*Assigned task*
Extract all lines in the data that contain the word "README".
[Task inputs]
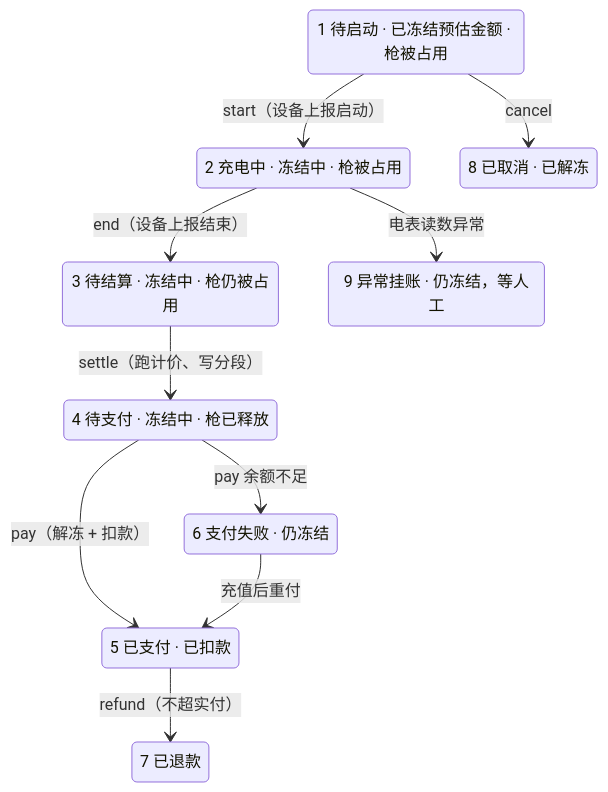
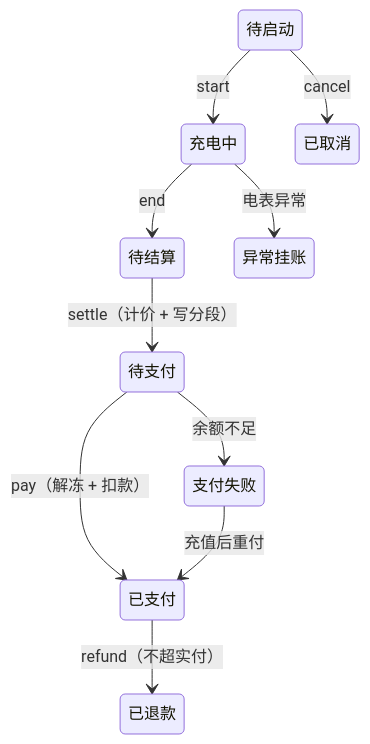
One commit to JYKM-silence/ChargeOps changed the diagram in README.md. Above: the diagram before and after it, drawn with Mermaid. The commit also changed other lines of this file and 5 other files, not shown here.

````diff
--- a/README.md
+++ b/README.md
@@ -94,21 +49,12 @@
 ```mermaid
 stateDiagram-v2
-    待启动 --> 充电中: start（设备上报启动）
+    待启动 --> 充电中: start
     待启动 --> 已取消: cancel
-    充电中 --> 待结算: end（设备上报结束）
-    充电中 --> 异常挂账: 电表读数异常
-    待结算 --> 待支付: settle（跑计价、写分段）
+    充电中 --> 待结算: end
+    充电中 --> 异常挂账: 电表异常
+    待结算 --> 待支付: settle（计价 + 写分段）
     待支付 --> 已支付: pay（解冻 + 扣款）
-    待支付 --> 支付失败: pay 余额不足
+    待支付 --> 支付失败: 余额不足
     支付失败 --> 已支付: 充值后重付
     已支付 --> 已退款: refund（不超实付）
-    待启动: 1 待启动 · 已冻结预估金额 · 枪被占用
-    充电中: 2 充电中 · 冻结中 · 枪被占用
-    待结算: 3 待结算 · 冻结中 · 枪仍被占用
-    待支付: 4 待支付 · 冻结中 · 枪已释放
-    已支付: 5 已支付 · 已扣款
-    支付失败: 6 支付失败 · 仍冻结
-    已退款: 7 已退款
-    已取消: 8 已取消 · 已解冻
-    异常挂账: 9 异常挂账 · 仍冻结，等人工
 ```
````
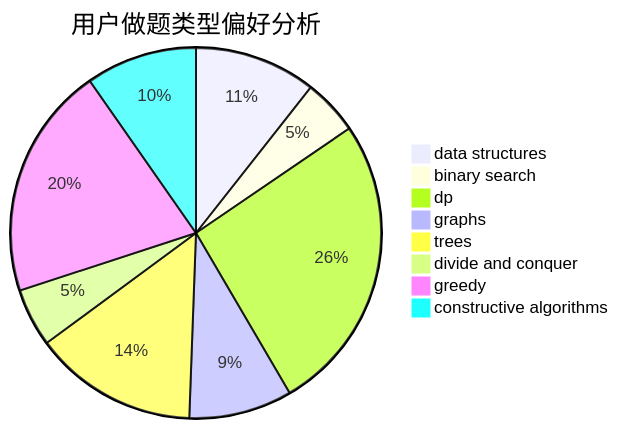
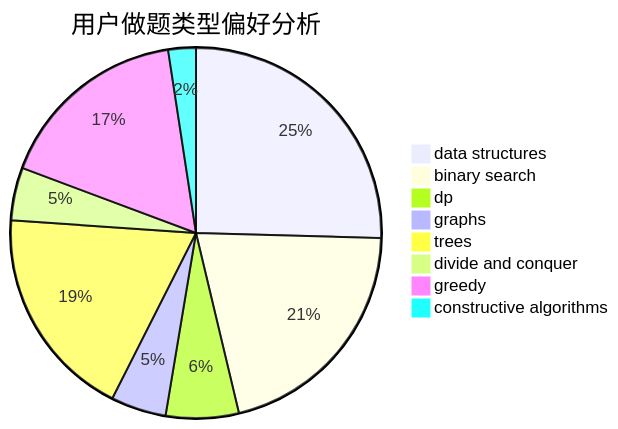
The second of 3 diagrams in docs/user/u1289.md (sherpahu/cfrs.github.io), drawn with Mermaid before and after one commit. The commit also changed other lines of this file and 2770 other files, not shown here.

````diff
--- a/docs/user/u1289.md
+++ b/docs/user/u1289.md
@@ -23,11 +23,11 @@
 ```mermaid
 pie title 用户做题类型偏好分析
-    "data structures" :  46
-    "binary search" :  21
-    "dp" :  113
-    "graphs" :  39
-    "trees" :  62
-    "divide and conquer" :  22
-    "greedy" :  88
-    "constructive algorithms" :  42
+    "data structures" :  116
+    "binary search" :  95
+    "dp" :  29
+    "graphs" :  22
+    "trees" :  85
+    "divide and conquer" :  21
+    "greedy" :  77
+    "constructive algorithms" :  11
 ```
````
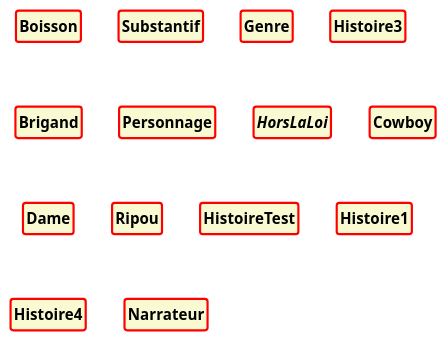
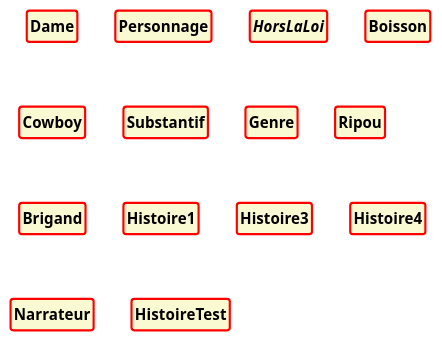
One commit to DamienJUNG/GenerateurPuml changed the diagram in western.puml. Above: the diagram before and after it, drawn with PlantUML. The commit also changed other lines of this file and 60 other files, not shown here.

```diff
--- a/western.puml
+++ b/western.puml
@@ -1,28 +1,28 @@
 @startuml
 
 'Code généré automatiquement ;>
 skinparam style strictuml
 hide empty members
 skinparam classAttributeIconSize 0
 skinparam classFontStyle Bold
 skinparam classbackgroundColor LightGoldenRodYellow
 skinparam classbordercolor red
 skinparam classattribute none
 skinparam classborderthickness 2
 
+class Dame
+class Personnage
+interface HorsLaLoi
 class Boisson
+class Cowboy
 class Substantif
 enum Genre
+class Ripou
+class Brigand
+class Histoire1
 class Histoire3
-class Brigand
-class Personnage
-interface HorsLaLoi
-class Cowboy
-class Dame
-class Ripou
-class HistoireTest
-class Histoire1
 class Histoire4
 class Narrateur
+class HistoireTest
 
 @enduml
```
[/Task inputs]
[Task inputs]
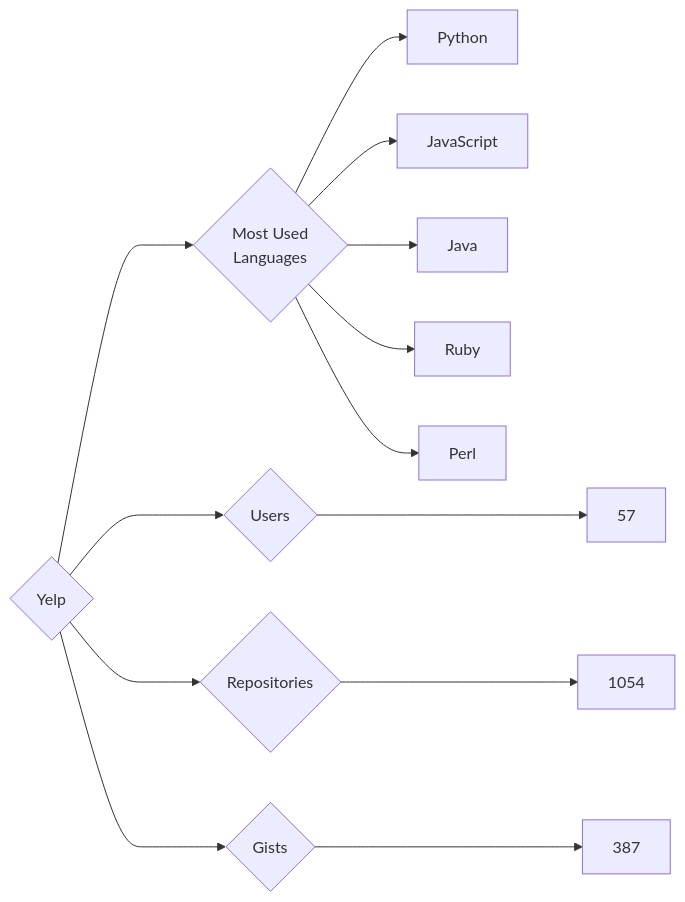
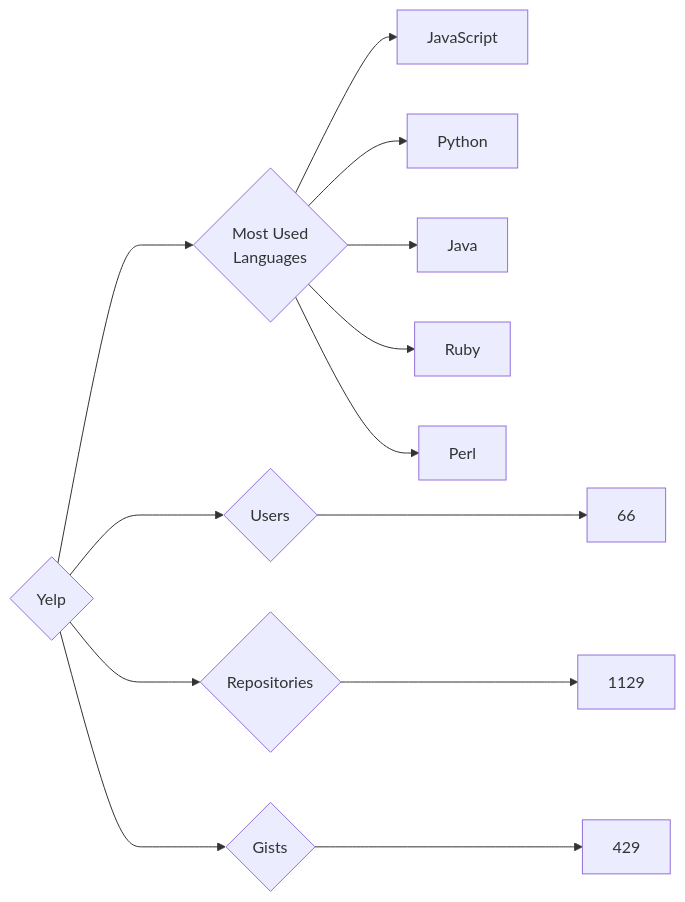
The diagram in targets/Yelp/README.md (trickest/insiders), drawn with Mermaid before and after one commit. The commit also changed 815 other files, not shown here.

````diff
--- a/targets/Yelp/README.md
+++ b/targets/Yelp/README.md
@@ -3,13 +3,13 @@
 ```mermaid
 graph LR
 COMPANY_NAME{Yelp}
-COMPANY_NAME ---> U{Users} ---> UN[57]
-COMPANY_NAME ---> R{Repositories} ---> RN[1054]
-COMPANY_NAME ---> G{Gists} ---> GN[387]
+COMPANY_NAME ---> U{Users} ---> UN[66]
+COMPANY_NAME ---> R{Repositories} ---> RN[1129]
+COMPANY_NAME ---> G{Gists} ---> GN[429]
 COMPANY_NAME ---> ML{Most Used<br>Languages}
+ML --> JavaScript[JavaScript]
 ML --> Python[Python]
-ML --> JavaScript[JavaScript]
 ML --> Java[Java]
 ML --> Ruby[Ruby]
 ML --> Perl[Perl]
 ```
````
[/Task inputs]
*Reply to the task*
One commit to JYKM-silence/ChargeOps changed the diagram in README.md. Above: the diagram before and after it, drawn with Mermaid. The commit also changed other lines of this file and 5 other files, not shown here.
--- a/README.md
+++ b/README.md
The diagram in targets/Yelp/README.md (trickest/insiders), drawn with Mermaid before and after one commit. The commit also changed 815 other files, not shown here.
--- a/targets/Yelp/README.md
+++ b/targets/Yelp/README.md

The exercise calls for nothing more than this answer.